-- Available data follows --
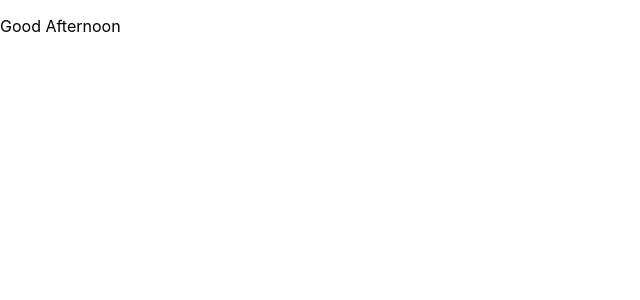
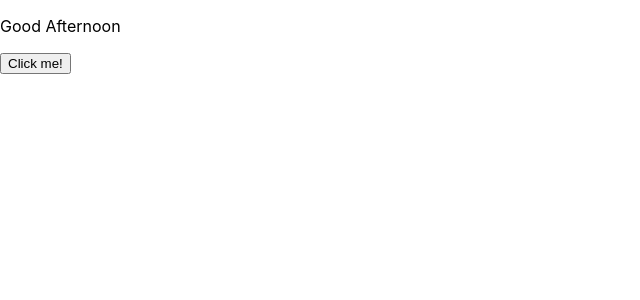
Before and after one commit to hirakumorishima02/React-tutorial, a React (Create React App) app: page / in a window 1280 px wide. Shown: the top 300 px of the page, without its empty margins (0-640 px from the left). Built offline with nearby package versions, Linux system fonts and the light colour scheme.

Commit message:
Add Event to component

```diff
--- a/src/App.js
+++ b/src/App.js
@@ -3,16 +3,24 @@ import React, {Component} from 'react';
 class Greeting extends Component {
   constructor() {
     super();
+    this.handleClick = this.handleClick.bind(this);
     this.state = {
       time: false
     };
   }
 
+  handleClick() {
+    this.setState({
+      time: !this.state.time
+    })
+  }
+
   render() {
     return (
-      <p>
-        {this.state.time ? 'Good Morning' : 'Good Afternoon'}
-      </p>
+      <div>
+        <p>{this.state.time ? 'Good Morning' : 'Good Afternoon'}</p>
+        <button onClick={this.handleClick}>Click me!</button>
+      </div>
     )
   }
 }
```
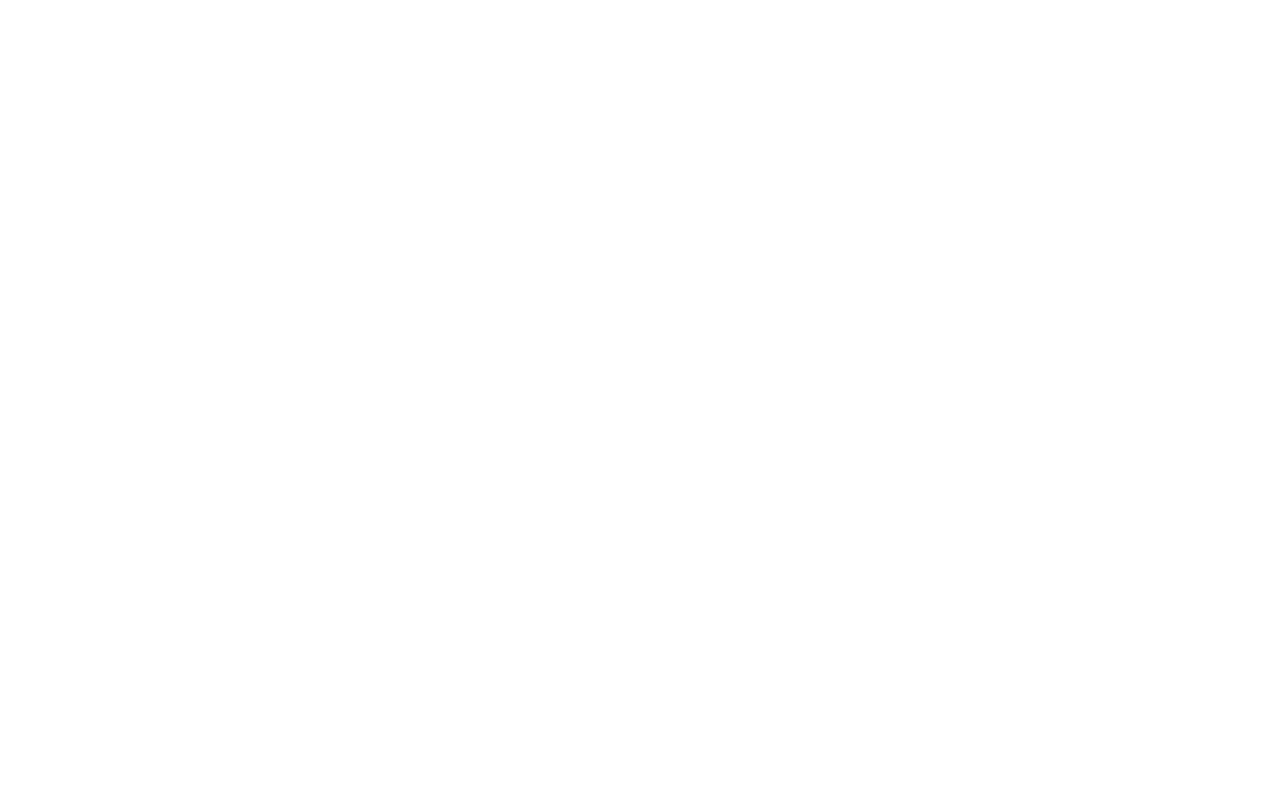
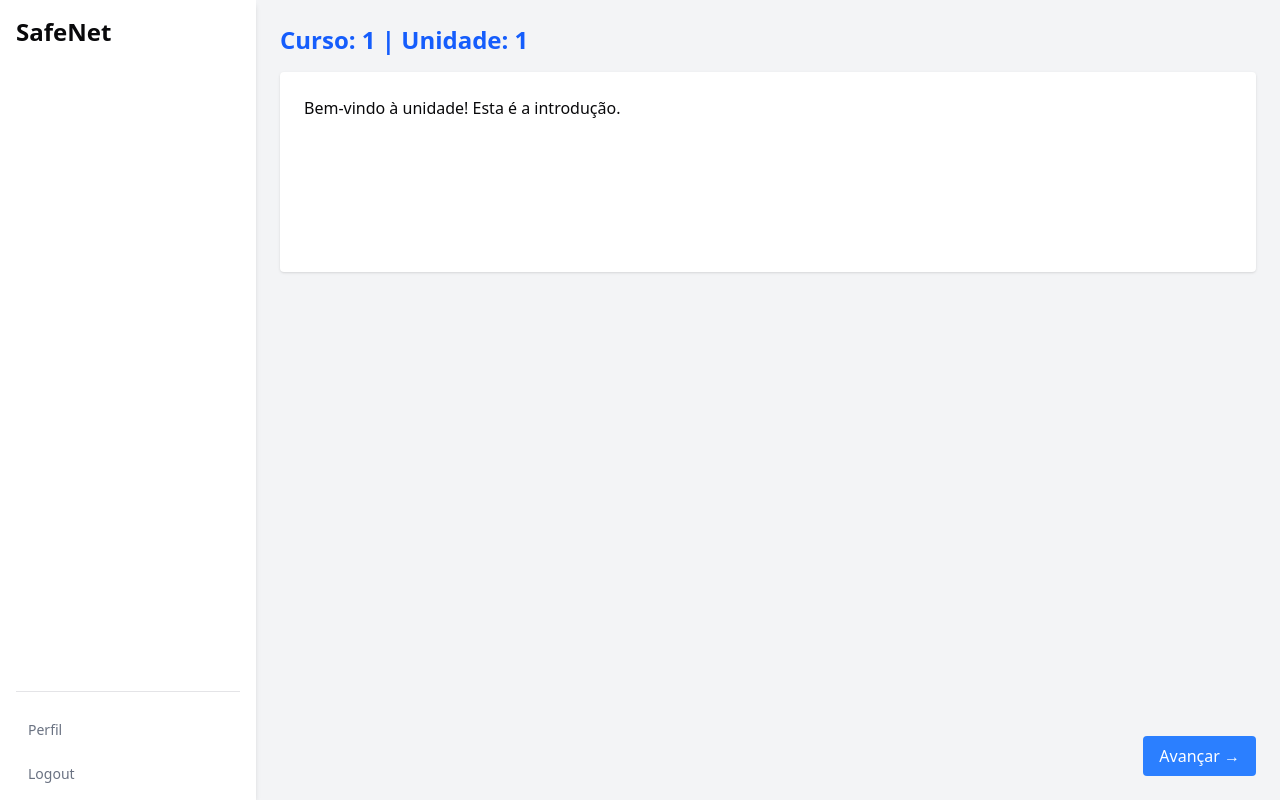
Before and after one commit to TiGomes0802/SafeNet, a Vue app in the folder vue-SafeNet/: page /curso/1/unidade/1 in a window 1280 px wide. Before the commit this address had no page. Built offline with nearby package versions, Linux system fonts and the light colour scheme.

Commit message:
Unidades Index

```diff
--- a/vue-SafeNet/src/components/cursos/index.vue
+++ b/vue-SafeNet/src/components/cursos/index.vue
@@ -9,6 +9,7 @@
   try {
     const response = await axios.get('cursos')
     cursos.value = response.data
+
   } catch (error) {
     console.error('Erro ao carregar cursos:', error)
   }
@@ -23,10 +24,8 @@
       <div class="flex justify-between items-center mb-6">
         <h1 class="text-2xl font-bold">Cursos</h1>
 
-        <router-link
-          to="/backoffice/cursos/create"
-          class="bg-gray-300 hover:bg-green-400 text-black font-semibold py-2 px-4 rounded"
-        >
+        <router-link to="/backoffice/cursos/create"
+          class="bg-gray-300 hover:bg-green-400 text-black font-semibold py-2 px-4 rounded">
           Criar Curso
         </router-link>
       </div>
@@ -40,18 +39,17 @@
           </tr>
         </thead>
         <tbody>
-          <tr
-            v-for="curso in cursos"
-            :key="curso.id"
-            class="border-t hover:bg-gray-50"
-          >
+          <tr v-for="curso in cursos" :key="curso.id" class="border-t hover:bg-gray-50">
             <td class="px-6 py-4">{{ curso.nome }}</td>
             <td class="px-6 py-4">
-              <span
-                class="inline-block px-3 py-1 rounded-full text-sm"
-                :class="curso.estado === 'ativo' ? 'bg-green-100 text-green-700' : 'bg-red-100 text-red-700'"
-              >
-                {{ curso.estado }}
+              <router-link :to="`/backoffice/cursos/${curso.id}/unidades`" class="rounded- text-sm bg-blue-100 text-blue-600 hover:underline">
+                {{ curso.unidades.length }}
+              </router-link>
+            </td>
+            <td class="px-6 py-4">
+              <span class="inline-block px-3 py-1 rounded-full text-sm"
+                :class="curso.estado == 1 ? 'bg-green-100 text-green-700' : 'bg-red-100 text-red-700'">
+                {{ curso.estado == 1 ? 'Ativo' : 'Desativo' }}
               </span>
             </td>
           </tr>
--- /dev/null
+++ b/vue-SafeNet/src/components/unidades/UnidadeView.vue
@@ -0,0 +1,76 @@
+<script setup>
+import { ref } from 'vue'
+import { useRoute } from 'vue-router'
+import Sidebar from '@/components/Sidebar.vue'
+
+const route = useRoute()
+const curso = route.params.curso
+const idUnidade = route.params.idUnidade
+
+// Simulação de páginas (mais tarde vais buscar da API)
+const paginas = [
+  'Bem-vindo à unidade! Esta é a introdução.',
+  'Conteúdo da página 2.',
+  'Explicação mais aprofundada na página 3.',
+  'Resumo e conclusão nesta última página.'
+]
+
+const paginaAtual = ref(0)
+
+const proximaPagina = () => {
+  if (paginaAtual.value < paginas.length - 1) {
+    paginaAtual.value++
+  }
+}
+
+const paginaAnterior = () => {
+  if (paginaAtual.value > 0) {
+    paginaAtual.value--
+  }
+}
+</script>
+
+<template>
+  <div class="flex h-screen">
+    <Sidebar />
+    <main class="flex-1 p-6 bg-gray-100 overflow-auto flex flex-col justify-between">
+      <div>
+        <h1 class="text-2xl font-bold text-blue-600 mb-4">
+          Curso: {{ curso }} | Unidade: {{ idUnidade }}
+        </h1>
+
+        <div class="bg-white p-6 rounded shadow min-h-[200px]">
+          <p>{{ paginas[paginaAtual] }}</p>
+        </div>
+      </div>
+
+      <!-- Navegação entre páginas -->
+      <div class="mt-8 flex justify-between items-center">
+        <button
+          v-if="paginaAtual > 0"
+          @click="paginaAnterior"
+          class="px-4 py-2 bg-gray-300 hover:bg-gray-400 text-black rounded"
+        >
+          ← Voltar
+        </button>
+
+        <div class="flex-1"></div>
+
+        <button
+          v-if="paginaAtual < paginas.length - 1"
+          @click="proximaPagina"
+          class="px-4 py-2 bg-blue-500 hover:bg-blue-600 text-white rounded"
+        >
+          Avançar →
+        </button>
+
+        <button
+          v-else
+          class="px-4 py-2 bg-green-500 hover:bg-green-600 text-white rounded"
+        >
+          Avaliar
+        </button>
+      </div>
+    </main>
+  </div>
+</template>
--- a/vue-SafeNet/src/components/unidades/index.vue
+++ b/vue-SafeNet/src/components/unidades/index.vue
@@ -0,0 +1,47 @@
+<script setup>
+import { ref, onMounted } from 'vue'
+import { useRoute } from 'vue-router'
+import axios from 'axios'
+import Sidebar from '@/components/Sidebar.vue'
+
+const route = useRoute()
+const unidades = ref([])
+const cursoId = route.params.idCurso
+const curso = ref(null)
+
+onMounted(async () => {
+    try {
+        const response = await axios.get(`/cursos/${cursoId}`)
+        curso.value = response.data
+        unidades.value = response.data.unidades
+    } catch (error) {
+        console.error('Erro ao carregar unidades:', error)
+    }
+})
+</script>
+
+<template>
+    <div class="flex min-h-screen">
+        <Sidebar class="h-screen" />
+        <main class="flex-1 p-6 bg-gray-50 overflow-auto">
+            <h1 class="text-2xl font-bold mb-6" v-if="curso">
+                {{ curso.nome }} - Unidades
+            </h1>
+
+            <table class="min-w-full bg-white shadow-md rounded-lg overflow-hidden">
+                <thead class="bg-gray-100 text-left">
+                    <tr>
+                        <th class="px-6 py-3">Título</th>
+                        <th class="px-6 py-3">Descrição</th>
+                    </tr>
+                </thead>
+                <tbody>
+                    <tr v-for="unidade in unidades" :key="unidade.id" class="border-t hover:bg-gray-50">
+                        <td class="px-6 py-4">{{ unidade.titulo }}</td>
+                        <td class="px-6 py-4">{{ unidade.descricao }}</td>
+                    </tr>
+                </tbody>
+            </table>
+        </main>
+    </div>
+</template>
--- a/vue-SafeNet/src/router/index.js
+++ b/vue-SafeNet/src/router/index.js
@@ -10,6 +10,8 @@
 import CursosIndex from '@/components/cursos/index.vue'
 import CursosCreate from '@/components/cursos/create.vue'
 import CursosEdit from '@/components/cursos/edit.vue'
+import UnidadeView from '@/components/unidades/UnidadeView.vue';
+import UnidadesIndex from '@/components/unidades/index.vue';
 
 const router = createRouter({
   history: createWebHistory(import.meta.env.BASE_URL),
@@ -73,6 +75,16 @@
       name: 'CursosEdit',
       component: CursosEdit,
     },
+    {
+      path: '/curso/:curso/unidade/:idUnidade',
+      name: 'Unidade',
+      component: UnidadeView,
+    },
+    {
+      path: '/backoffice/cursos/:idCurso/unidades',
+      name: 'UnidadesCurso',
+      component: UnidadesIndex,
+    }
   ],
 })
 
```
Also changed, not shown: 2 other files (tests, documents, lock files or other folders).
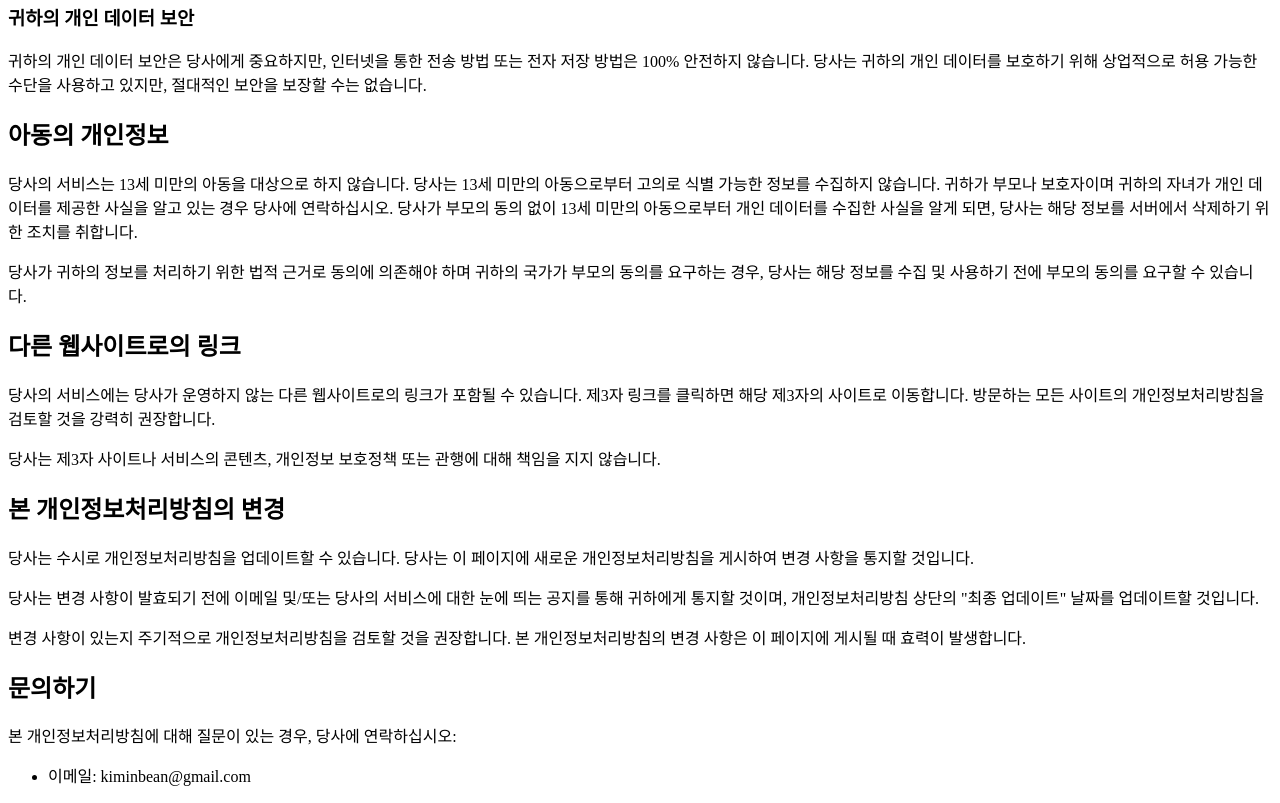
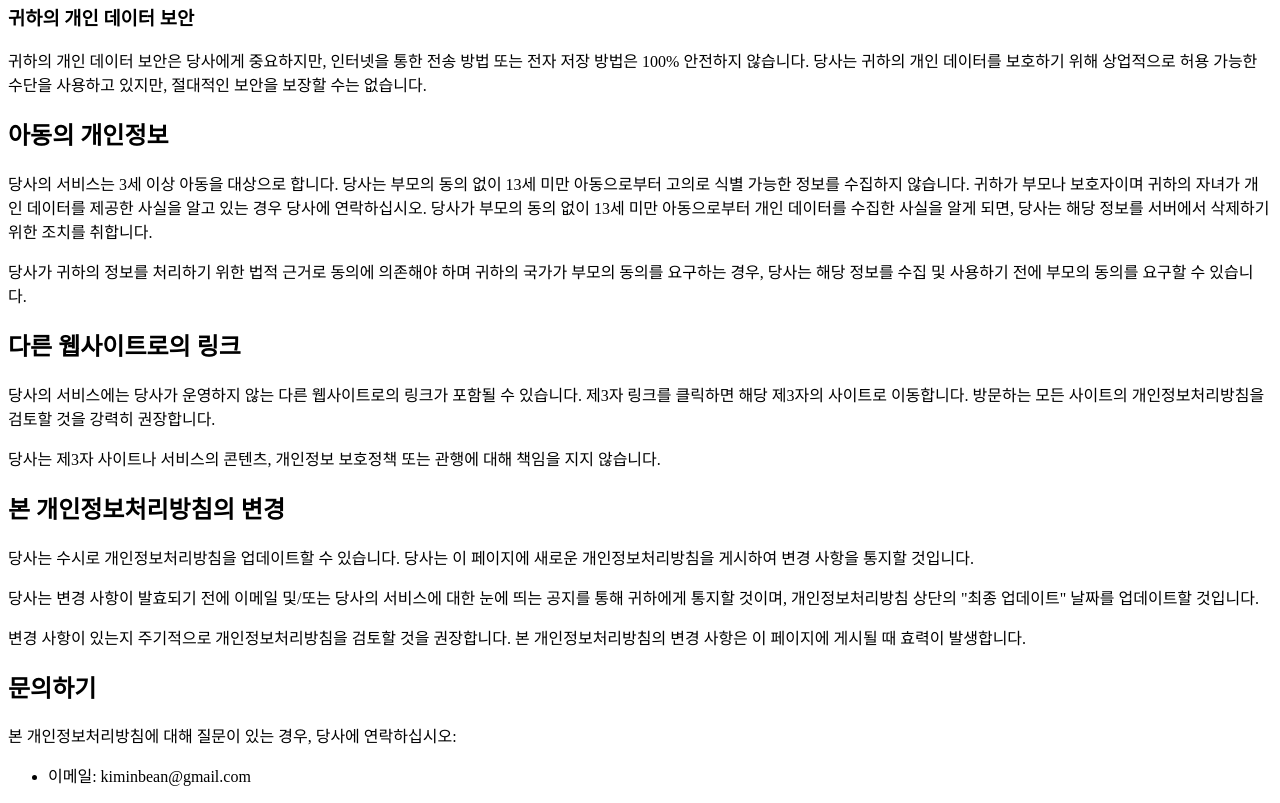
Before and after one commit to kiminbean/privacy-policy, a plain HTML site: page index.html in a window 1280 px wide. Shown: the part 3252-4055 px from the top of the page. Drawn offline with Linux system fonts and the light colour scheme.

Commit message:
Update index.html

```diff
--- a/index.html
+++ b/index.html
@@ -128,8 +128,9 @@
     <h3>귀하의 개인 데이터 보안</h3>
     <p>귀하의 개인 데이터 보안은 당사에게 중요하지만, 인터넷을 통한 전송 방법 또는 전자 저장 방법은 100% 안전하지 않습니다. 당사는 귀하의 개인 데이터를 보호하기 위해 상업적으로 허용 가능한 수단을 사용하고 있지만, 절대적인 보안을 보장할 수는 없습니다.</p>
     <h2>아동의 개인정보</h2>
-    <p>당사의 서비스는 13세 미만의 아동을 대상으로 하지 않습니다. 당사는 13세 미만의 아동으로부터 고의로 식별 가능한 정보를 수집하지 않습니다. 귀하가 부모나 보호자이며 귀하의 자녀가 개인 데이터를 제공한 사실을 알고 있는 경우 당사에 연락하십시오. 당사가 부모의 동의 없이 13세 미만의 아동으로부터 개인 데이터를 수집한 사실을 알게 되면, 당사는 해당 정보를 서버에서 삭제하기 위한 조치를 취합니다.</p>
+    <p>당사의 서비스는 3세 이상 아동을 대상으로 합니다. 당사는 부모의 동의 없이 13세 미만 아동으로부터 고의로 식별 가능한 정보를 수집하지 않습니다. 귀하가 부모나 보호자이며 귀하의 자녀가 개인 데이터를 제공한 사실을 알고 있는 경우 당사에 연락하십시오. 당사가 부모의 동의 없이 13세 미만 아동으로부터 개인 데이터를 수집한 사실을 알게 되면, 당사는 해당 정보를 서버에서 삭제하기 위한 조치를 취합니다.</p>
     <p>당사가 귀하의 정보를 처리하기 위한 법적 근거로 동의에 의존해야 하며 귀하의 국가가 부모의 동의를 요구하는 경우, 당사는 해당 정보를 수집 및 사용하기 전에 부모의 동의를 요구할 수 있습니다.</p>
+
     <h2>다른 웹사이트로의 링크</h2>
     <p>당사의 서비스에는 당사가 운영하지 않는 다른 웹사이트로의 링크가 포함될 수 있습니다. 제3자 링크를 클릭하면 해당 제3자의 사이트로 이동합니다. 방문하는 모든 사이트의 개인정보처리방침을 검토할 것을 강력히 권장합니다.</p>
     <p>당사는 제3자 사이트나 서비스의 콘텐츠, 개인정보 보호정책 또는 관행에 대해 책임을 지지 않습니다.</p>
```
-- Available data concluded --
* **What to do**
Some lines in the data above hold the string "paginaAtual". Find and copy each of them.

* **Answer to this task**
+const paginaAtual = ref(0)
+  if (paginaAtual.value < paginas.length - 1) {
+    paginaAtual.value++
+  if (paginaAtual.value > 0) {
+    paginaAtual.value--
+          <p>{{ paginas[paginaAtual] }}</p>
+          v-if="paginaAtual > 0"
+          v-if="paginaAtual < paginas.length - 1"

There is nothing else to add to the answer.